Author: Randa Abdel-Fattah
Genre: Hijabi teen fiction
Blurb: High school is tough enough without throwing s Hijab into the mix... Amal's decision to wear the hijab full term takes alot of guts. Can she cope with the prejudice, keep her friends, and still attract the cuteest boy in school?
Quote: What's my class going to say Monday when i walk in wearing the Muslim veil for the first time? Oh boy, will they freak out. Shawling up? in front of the kids of Year Eleven? It would be easier to walk in naked.
***NOTE: This is my personal review. As a Muslim i do not wish any harm to anyone especially the author, I am just sharing my opinion for anyone looking to buy this book. I have my own views and am not paid by anyone to blog about them. :)
In the name of Allah, Most Gracious, Most Merciful
Funny title, hijabi read, heard lots of mixed reviews. It was time i snapped this bargain on ebay!
From an islamic point of view it addresses some great points and highlights many realistic things that we all stumble across such as family trying to become westernised, members taking culture over Islam, and of course going through the events of wearing hijab for the first time.
Personally, it was an OK read. As mentioned in an earlier post, i'd love to read anything and everything 'hijabi'.
Some things were pretty predictable though. Some parts were cleverly written with comical effect. Being a convert you know and understand both sides of the shahada and although it's about a born Muslim it's very 'westernised' with Muslims wanting to try or even become western. Some positive quotes from the book:
"Sometimes it’s easy to loose faith in people.
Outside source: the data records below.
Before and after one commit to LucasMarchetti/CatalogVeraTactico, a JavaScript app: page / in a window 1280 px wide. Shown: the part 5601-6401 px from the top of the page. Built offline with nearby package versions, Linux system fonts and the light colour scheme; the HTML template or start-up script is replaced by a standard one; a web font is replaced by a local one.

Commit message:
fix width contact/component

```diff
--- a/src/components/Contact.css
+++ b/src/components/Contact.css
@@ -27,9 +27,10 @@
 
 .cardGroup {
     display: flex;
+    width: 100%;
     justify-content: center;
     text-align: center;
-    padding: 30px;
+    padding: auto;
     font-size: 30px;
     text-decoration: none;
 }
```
And sometimes one act of kindness is all it takes to give you hope again"
"Putting on a hijab isn’t the end of the journey. It’s just the beginning of it"
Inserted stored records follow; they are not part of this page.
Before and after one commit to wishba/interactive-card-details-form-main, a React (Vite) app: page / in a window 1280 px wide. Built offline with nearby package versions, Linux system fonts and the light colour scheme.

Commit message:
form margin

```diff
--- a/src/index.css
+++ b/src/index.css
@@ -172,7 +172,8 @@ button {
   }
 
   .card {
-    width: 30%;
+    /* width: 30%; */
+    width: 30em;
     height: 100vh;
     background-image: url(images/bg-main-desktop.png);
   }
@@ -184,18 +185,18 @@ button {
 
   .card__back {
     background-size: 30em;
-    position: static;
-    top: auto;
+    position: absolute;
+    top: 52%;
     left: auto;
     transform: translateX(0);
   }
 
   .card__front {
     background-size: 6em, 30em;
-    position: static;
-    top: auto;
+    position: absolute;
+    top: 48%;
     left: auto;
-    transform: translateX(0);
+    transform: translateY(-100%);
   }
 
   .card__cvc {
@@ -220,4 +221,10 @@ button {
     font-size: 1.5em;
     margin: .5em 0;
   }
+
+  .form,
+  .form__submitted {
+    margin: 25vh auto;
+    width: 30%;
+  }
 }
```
What concerns me is that considering this book is aimed at teens there a few things which i wouldn't feel comfortable knowing that my child is reading. Some of the language is not halal, i understand it's 'getting down with the kids' and how they talk as much as the next person. However some parents would buy this to encourage their daughters to wear hijab and 'relate' to Amal. I wouldn't want my child to be open to this as at all as there are alot of things which are done and not accepted in Islam. For example make-up and hijab; if you've just taught your daughter that make-up voids the point of hijab and she reads this, it'd be very confusing. Then there's the whole 'muslim girl goes to a male friends stereotypical teen party and one thing leads to another'...on the other hand it does mix a few correct islamic etiquttes, but would be confusing if a non Muslim were to read it.
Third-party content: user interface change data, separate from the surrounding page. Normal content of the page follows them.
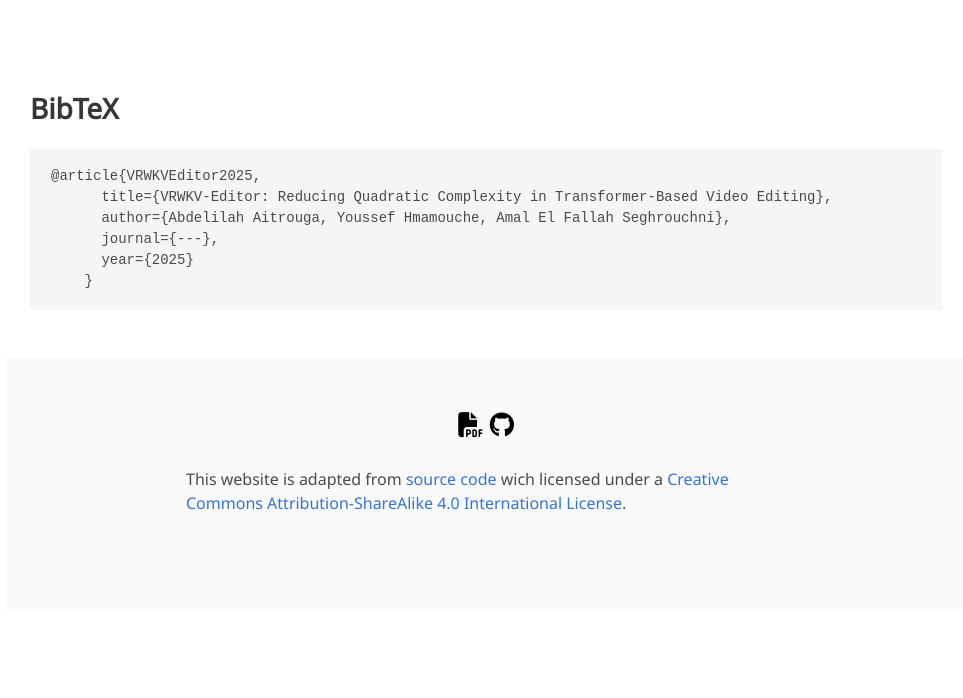
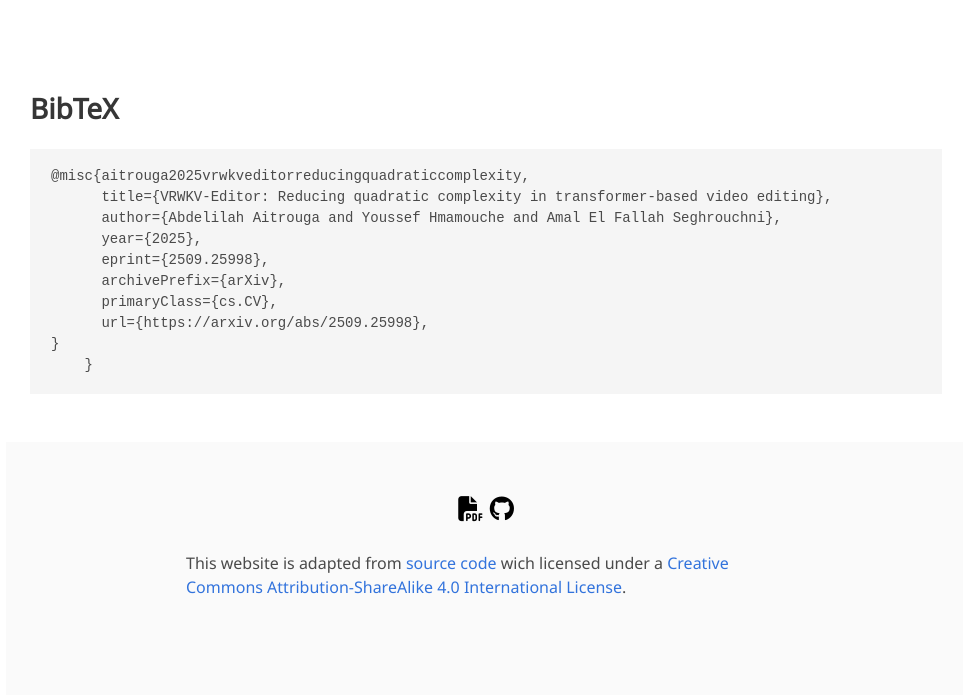
Before and after one commit to abdo-RG/VRWKV-Editor, a plain HTML site: page index.html in a window 1280 px wide. Shown: the part 8417-9115 px from the top of the page, without its empty margins (154-1117 px from the left). Before the commit the page ends 9076 px from the top, so only its background shows below. Drawn offline with nearby package versions, Linux system fonts and the light colour scheme; some icons are missing; a web font is replaced by a local one.

Commit message:
Update index.html

```diff
--- a/index.html
+++ b/index.html
@@ -1053,11 +1053,15 @@
 <section class="section" id="BibTeX">
   <div class="container content is-max-desktop">
     <h2 class="title">BibTeX</h2>
-    <pre><code>@article{VRWKVEditor2025,
-      title={VRWKV-Editor: Reducing Quadratic Complexity in Transformer-Based Video Editing},
-      author={Abdelilah Aitrouga, Youssef Hmamouche, Amal El Fallah Seghrouchni},
-      journal={---},
-      year={2025}
+    <pre><code>@misc{aitrouga2025vrwkveditorreducingquadraticcomplexity,
+      title={VRWKV-Editor: Reducing quadratic complexity in transformer-based video editing},
+      author={Abdelilah Aitrouga and Youssef Hmamouche and Amal El Fallah Seghrouchni},
+      year={2025},
+      eprint={2509.25998},
+      archivePrefix={arXiv},
+      primaryClass={cs.CV},
+      url={https://arxiv.org/abs/2509.25998},
+}
     }</code></pre>
   </div>
 </section>
```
A friend asked me to let her know if it would be ok to let her 9 year old read it. Personally, it would be a 'no-no!'. I think it'd be a push even if i'd let my daughter read it when she is 18 (ok, maybe a slight exaggeration there!).
Some may think it's a little 'too much' but doesn't every parent wish to raise their child in the correct islamic manner? So they wouldn't need to know this info or even read about it, there's too much of that on the street. I feel it would be incorrect to teach your children islamically then put this kind of thing under their nose. Once they are old enough and comfortable with their own identity of Islam then yes ok, it would be their choice to read it. It wouldn't be a reading option if my daughter was just about to take that step into a hijabi as it is true: throwing a hijab into the mix can be tough, i'd just prefer my child to know right from wrong, to be clear on why Muslim women wear a veil and not have the frustration of conflicting information (something every learning Muslim faces; born/reverted).